• **Exercise description**: The answer must be an exact printing of every record below, with the pictures omitted.
----------------
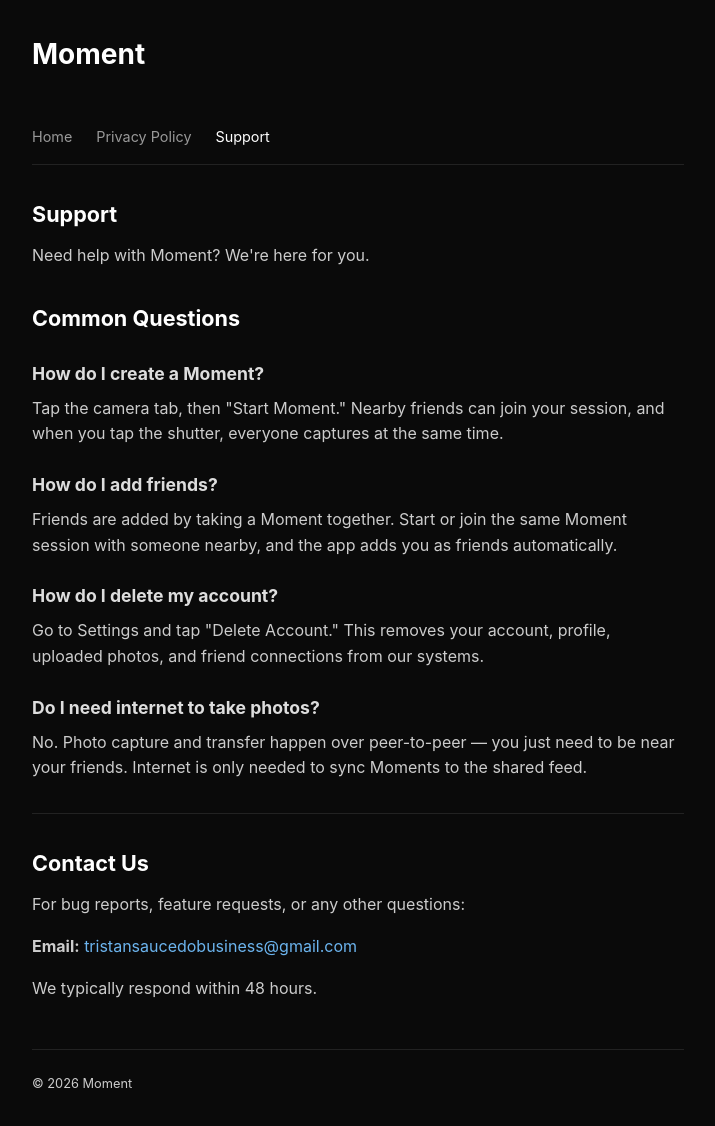
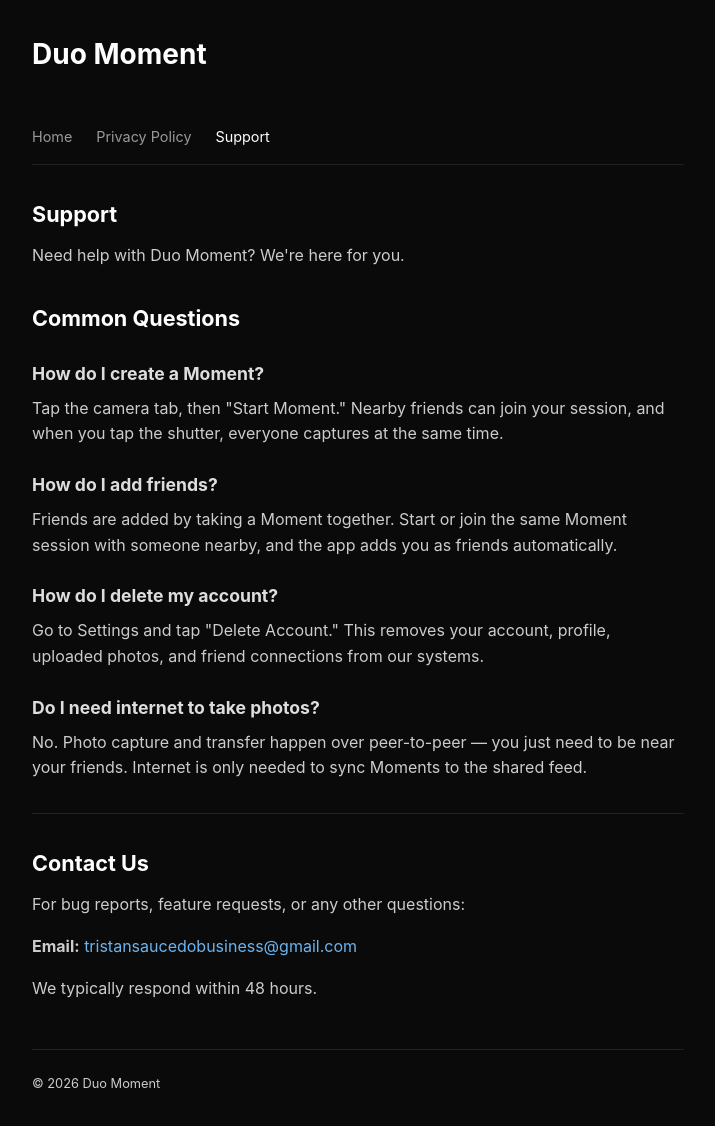
Before and after one commit to tsaucedogithub/moment-website.github.io, a plain HTML site: page support.html in a window 1280 px wide. Shown: the whole page, without its empty margins (282-997 px from the left). Drawn offline with Linux system fonts and the light colour scheme.

Commit message:
Align privacy and support branding to Duo Moment

```diff
--- a/support.html
+++ b/support.html
@@ -3,13 +3,13 @@
 <head>
   <meta charset="UTF-8">
   <meta name="viewport" content="width=device-width, initial-scale=1.0">
-  <title>Support — Moment</title>
+  <title>Support — Duo Moment</title>
   <link rel="stylesheet" href="style.css">
 </head>
 <body>
   <div class="container">
     <header>
-      <h1>Moment</h1>
+      <h1>Duo Moment</h1>
     </header>
     <nav>
       <a href="index.html">Home</a>
@@ -18,7 +18,7 @@
     </nav>
     <main>
       <h2>Support</h2>
-      <p>Need help with Moment? We're here for you.</p>
+      <p>Need help with Duo Moment? We're here for you.</p>
 
       <h2>Common Questions</h2>
 
@@ -42,7 +42,7 @@
       <p>We typically respond within 48 hours.</p>
     </main>
     <footer>
-      <p>&copy; 2026 Moment</p>
+      <p>&copy; 2026 Duo Moment</p>
     </footer>
   </div>
 </body>
```
Also changed, not shown: privacy.html (+4 -4 lines).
----------------
• **Response box**:
Before and after one commit to tsaucedogithub/moment-website.github.io, a plain HTML site: page support.html in a window 1280 px wide. Shown: the whole page, without its empty margins (282-997 px from the left). Drawn offline with Linux system fonts and the light colour scheme.

Commit message:
Align privacy and support branding to Duo Moment

```diff
--- a/support.html
+++ b/support.html
@@ -3,13 +3,13 @@
 <head>
   <meta charset="UTF-8">
   <meta name="viewport" content="width=device-width, initial-scale=1.0">
-  <title>Support — Moment</title>
+  <title>Support — Duo Moment</title>
   <link rel="stylesheet" href="style.css">
 </head>
 <body>
   <div class="container">
     <header>
-      <h1>Moment</h1>
+      <h1>Duo Moment</h1>
     </header>
     <nav>
       <a href="index.html">Home</a>
@@ -18,7 +18,7 @@
     </nav>
     <main>
       <h2>Support</h2>
-      <p>Need help with Moment? We're here for you.</p>
+      <p>Need help with Duo Moment? We're here for you.</p>
 
       <h2>Common Questions</h2>
 
@@ -42,7 +42,7 @@
       <p>We typically respond within 48 hours.</p>
     </main>
     <footer>
-      <p>&copy; 2026 Moment</p>
+      <p>&copy; 2026 Duo Moment</p>
     </footer>
   </div>
 </body>
```
Also changed, not shown: privacy.html (+4 -4 lines).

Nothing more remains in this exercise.